the 1954 Geneva Accords on Vietnam to Iraq today - has failed to incorporate international law into its coverage of US foreign policy. This lapse, as the authors demonstrate, has had profound implications for the quality of the Times' journalism and the function of the press in a country supposedly governed by the rule of law.
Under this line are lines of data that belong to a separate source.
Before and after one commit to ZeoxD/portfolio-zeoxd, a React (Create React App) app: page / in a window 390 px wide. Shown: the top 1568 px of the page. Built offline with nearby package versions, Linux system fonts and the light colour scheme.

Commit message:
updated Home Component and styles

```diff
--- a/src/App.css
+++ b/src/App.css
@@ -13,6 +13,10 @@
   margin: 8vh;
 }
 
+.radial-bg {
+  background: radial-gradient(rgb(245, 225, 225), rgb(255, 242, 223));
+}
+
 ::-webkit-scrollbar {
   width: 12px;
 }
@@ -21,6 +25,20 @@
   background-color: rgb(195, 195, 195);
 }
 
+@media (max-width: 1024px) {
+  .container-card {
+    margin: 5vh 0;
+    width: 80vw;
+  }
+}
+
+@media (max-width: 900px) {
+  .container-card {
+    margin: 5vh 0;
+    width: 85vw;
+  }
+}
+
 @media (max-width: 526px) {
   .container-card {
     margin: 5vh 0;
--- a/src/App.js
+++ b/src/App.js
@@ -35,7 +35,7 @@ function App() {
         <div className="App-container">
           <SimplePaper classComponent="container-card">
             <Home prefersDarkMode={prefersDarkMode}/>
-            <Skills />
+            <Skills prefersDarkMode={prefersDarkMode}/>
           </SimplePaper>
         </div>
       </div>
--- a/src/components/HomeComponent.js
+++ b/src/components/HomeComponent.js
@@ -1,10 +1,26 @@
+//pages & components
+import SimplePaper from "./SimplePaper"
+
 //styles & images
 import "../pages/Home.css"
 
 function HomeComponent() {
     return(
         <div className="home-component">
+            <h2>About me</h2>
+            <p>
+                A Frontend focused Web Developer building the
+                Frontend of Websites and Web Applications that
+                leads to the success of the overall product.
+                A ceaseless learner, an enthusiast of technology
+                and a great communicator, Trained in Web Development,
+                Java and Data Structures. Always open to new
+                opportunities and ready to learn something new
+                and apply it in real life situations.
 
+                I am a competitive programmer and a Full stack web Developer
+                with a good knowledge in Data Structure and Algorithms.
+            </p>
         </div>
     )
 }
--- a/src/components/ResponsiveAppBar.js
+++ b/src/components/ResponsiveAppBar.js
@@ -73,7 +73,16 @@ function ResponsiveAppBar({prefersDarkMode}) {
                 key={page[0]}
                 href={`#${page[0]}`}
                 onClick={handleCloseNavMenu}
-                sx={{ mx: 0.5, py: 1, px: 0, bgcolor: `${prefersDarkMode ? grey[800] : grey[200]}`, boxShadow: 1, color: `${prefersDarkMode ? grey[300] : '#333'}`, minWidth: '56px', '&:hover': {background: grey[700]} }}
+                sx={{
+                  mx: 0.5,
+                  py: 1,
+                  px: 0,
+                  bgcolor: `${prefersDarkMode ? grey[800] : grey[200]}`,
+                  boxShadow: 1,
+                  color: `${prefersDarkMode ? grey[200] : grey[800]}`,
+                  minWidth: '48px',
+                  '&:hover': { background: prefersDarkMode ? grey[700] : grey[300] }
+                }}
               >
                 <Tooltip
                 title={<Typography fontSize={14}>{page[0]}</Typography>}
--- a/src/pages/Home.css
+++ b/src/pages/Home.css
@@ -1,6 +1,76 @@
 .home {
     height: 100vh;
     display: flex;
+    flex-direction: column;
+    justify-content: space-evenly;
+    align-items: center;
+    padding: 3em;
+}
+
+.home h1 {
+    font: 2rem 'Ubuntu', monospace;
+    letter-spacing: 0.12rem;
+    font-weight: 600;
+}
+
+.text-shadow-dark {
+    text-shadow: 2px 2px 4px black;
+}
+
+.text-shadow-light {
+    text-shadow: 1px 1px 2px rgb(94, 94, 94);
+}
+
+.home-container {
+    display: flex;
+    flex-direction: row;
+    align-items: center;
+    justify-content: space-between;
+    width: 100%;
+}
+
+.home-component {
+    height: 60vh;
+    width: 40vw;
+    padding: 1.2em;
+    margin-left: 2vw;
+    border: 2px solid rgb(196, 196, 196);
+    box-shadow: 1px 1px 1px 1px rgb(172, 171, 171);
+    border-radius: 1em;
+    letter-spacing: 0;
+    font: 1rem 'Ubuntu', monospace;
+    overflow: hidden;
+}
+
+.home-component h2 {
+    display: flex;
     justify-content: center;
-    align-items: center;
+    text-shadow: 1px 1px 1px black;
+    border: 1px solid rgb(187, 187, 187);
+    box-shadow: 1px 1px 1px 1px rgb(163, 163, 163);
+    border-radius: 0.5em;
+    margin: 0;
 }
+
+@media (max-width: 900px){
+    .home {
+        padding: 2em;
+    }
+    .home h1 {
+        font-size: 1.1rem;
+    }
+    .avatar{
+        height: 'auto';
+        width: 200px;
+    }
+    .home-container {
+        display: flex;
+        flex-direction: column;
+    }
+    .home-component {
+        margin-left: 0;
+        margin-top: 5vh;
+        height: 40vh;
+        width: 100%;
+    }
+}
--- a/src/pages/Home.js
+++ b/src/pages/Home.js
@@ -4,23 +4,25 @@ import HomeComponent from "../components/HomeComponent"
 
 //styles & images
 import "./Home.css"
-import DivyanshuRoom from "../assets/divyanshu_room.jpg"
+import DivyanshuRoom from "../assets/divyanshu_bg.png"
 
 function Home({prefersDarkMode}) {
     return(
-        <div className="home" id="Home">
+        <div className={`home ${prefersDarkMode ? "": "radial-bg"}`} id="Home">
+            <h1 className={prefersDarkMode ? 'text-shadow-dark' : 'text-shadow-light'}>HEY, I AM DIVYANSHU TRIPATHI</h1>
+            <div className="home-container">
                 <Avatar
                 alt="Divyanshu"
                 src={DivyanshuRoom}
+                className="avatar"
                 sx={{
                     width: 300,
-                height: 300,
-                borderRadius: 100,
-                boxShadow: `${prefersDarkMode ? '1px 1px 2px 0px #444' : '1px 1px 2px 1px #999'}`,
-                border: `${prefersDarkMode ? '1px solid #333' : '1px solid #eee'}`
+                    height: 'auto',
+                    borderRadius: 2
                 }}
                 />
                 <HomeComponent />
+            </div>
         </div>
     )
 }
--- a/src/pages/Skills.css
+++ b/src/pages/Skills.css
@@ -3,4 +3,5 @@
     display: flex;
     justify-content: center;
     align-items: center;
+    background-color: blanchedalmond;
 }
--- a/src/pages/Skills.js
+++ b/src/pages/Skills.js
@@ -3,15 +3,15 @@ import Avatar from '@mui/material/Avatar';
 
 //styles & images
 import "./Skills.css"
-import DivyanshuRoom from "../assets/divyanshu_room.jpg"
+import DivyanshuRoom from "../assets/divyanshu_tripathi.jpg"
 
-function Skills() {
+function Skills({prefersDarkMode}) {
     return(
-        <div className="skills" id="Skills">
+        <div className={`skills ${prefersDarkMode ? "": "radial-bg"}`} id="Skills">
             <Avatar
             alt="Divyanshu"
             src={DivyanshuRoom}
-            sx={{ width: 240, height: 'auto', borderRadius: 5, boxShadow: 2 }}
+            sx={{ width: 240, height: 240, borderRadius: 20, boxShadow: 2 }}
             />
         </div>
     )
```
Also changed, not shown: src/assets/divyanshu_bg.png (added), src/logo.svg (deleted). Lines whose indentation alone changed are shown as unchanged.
In this meticulously researched study, Howard Friel and Richard Faulk reveal how the Times has consistently misreported major US foreign policy issues, including the bombing of North Vietnam in response to the Tonkin Gulf and Pleiku incidents in 1964-65, the Reagan administration's policy toward the Sandinista government of Nicaragua in the 1980s, the 2002 military coup that briefly overthrew Hugo Chavez, Venezuela's elected president, and the Bush administration's 2003 invasion of Iraq.
In their analysis of the Times' coverage of Iraq, the authors analyze the specious legal rand policy arguments given to support the invasion, the claims of Iraqi WMD, the Times' use of Ahmed Chalabi, the US cluster-bombing of Baghdad and the Iraqi town of Hilla, and a lengthy New York Times Magazine cover story that appeared to advocate the abuse and inhumane treatment of detainees that was published just as the Abu Ghraib story was breaking. Friel and Falk's eloquent and damning book concludes by proposing an alternative editorial policy that incorporates international law into the Times' coverage of US foreign policy, which, they argue, would improve the news and editorial products and the Times while aligning its editorial mission with the defense of constitutionalism and the rule of law in the United States.
Publisher: Verso Books
Number of pages: 320
Weight: 726 g
Dimensions: 203 x 152 x 27 mm